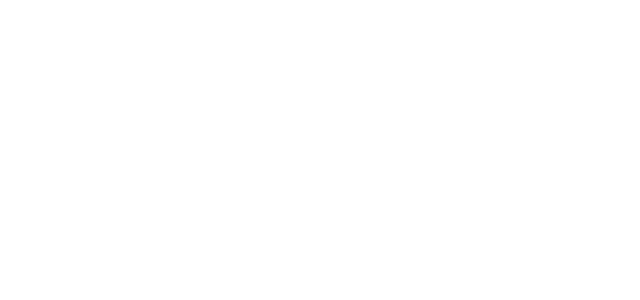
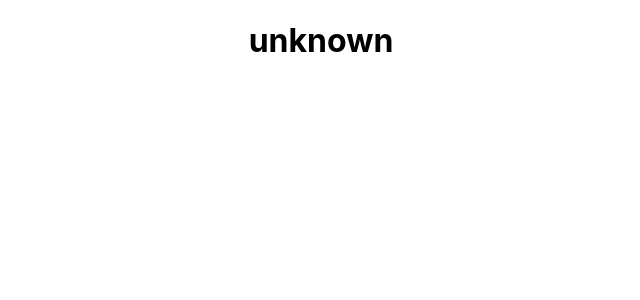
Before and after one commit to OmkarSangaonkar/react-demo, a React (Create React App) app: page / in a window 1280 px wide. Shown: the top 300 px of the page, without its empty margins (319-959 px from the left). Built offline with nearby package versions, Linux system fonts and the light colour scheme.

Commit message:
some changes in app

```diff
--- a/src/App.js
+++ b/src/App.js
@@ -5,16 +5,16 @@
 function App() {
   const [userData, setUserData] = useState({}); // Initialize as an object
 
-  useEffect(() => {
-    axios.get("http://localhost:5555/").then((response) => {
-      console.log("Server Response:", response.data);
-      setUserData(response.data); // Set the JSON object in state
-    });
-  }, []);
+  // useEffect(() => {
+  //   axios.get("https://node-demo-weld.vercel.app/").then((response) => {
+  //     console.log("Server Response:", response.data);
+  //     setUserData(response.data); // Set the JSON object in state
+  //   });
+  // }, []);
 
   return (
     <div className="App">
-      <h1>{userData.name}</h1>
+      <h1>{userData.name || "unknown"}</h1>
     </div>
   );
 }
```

* * * * * * * * *

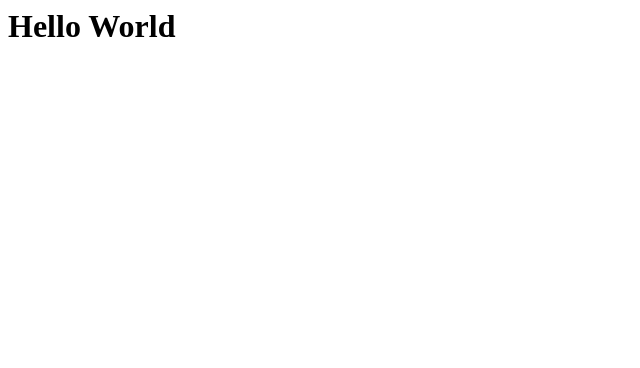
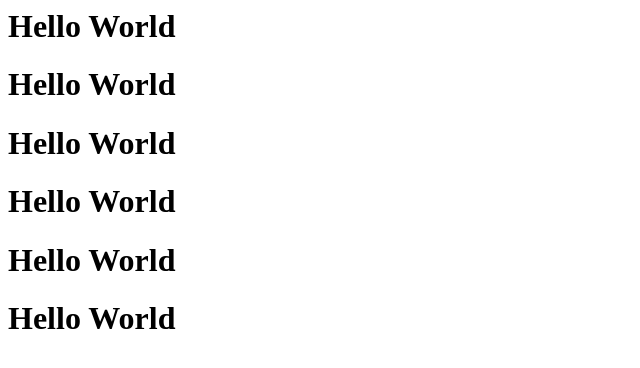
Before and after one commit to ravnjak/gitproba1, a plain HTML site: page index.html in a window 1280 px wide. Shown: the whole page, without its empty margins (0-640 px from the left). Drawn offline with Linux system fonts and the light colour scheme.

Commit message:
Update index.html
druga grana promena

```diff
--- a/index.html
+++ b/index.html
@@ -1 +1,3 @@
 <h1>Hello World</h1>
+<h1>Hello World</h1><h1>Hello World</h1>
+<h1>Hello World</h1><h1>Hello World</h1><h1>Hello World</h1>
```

* * * * * * * * *

Prompt:
Using the listing above, pull out all lines that hold the word "response".

Exercise output:
-    axios.get("http://localhost:5555/").then((response) => {
-      console.log("Server Response:", response.data);
-      setUserData(response.data); // Set the JSON object in state
+  //   axios.get("https://node-demo-weld.vercel.app/").then((response) => {
+  //     console.log("Server Response:", response.data);
+  //     setUserData(response.data); // Set the JSON object in state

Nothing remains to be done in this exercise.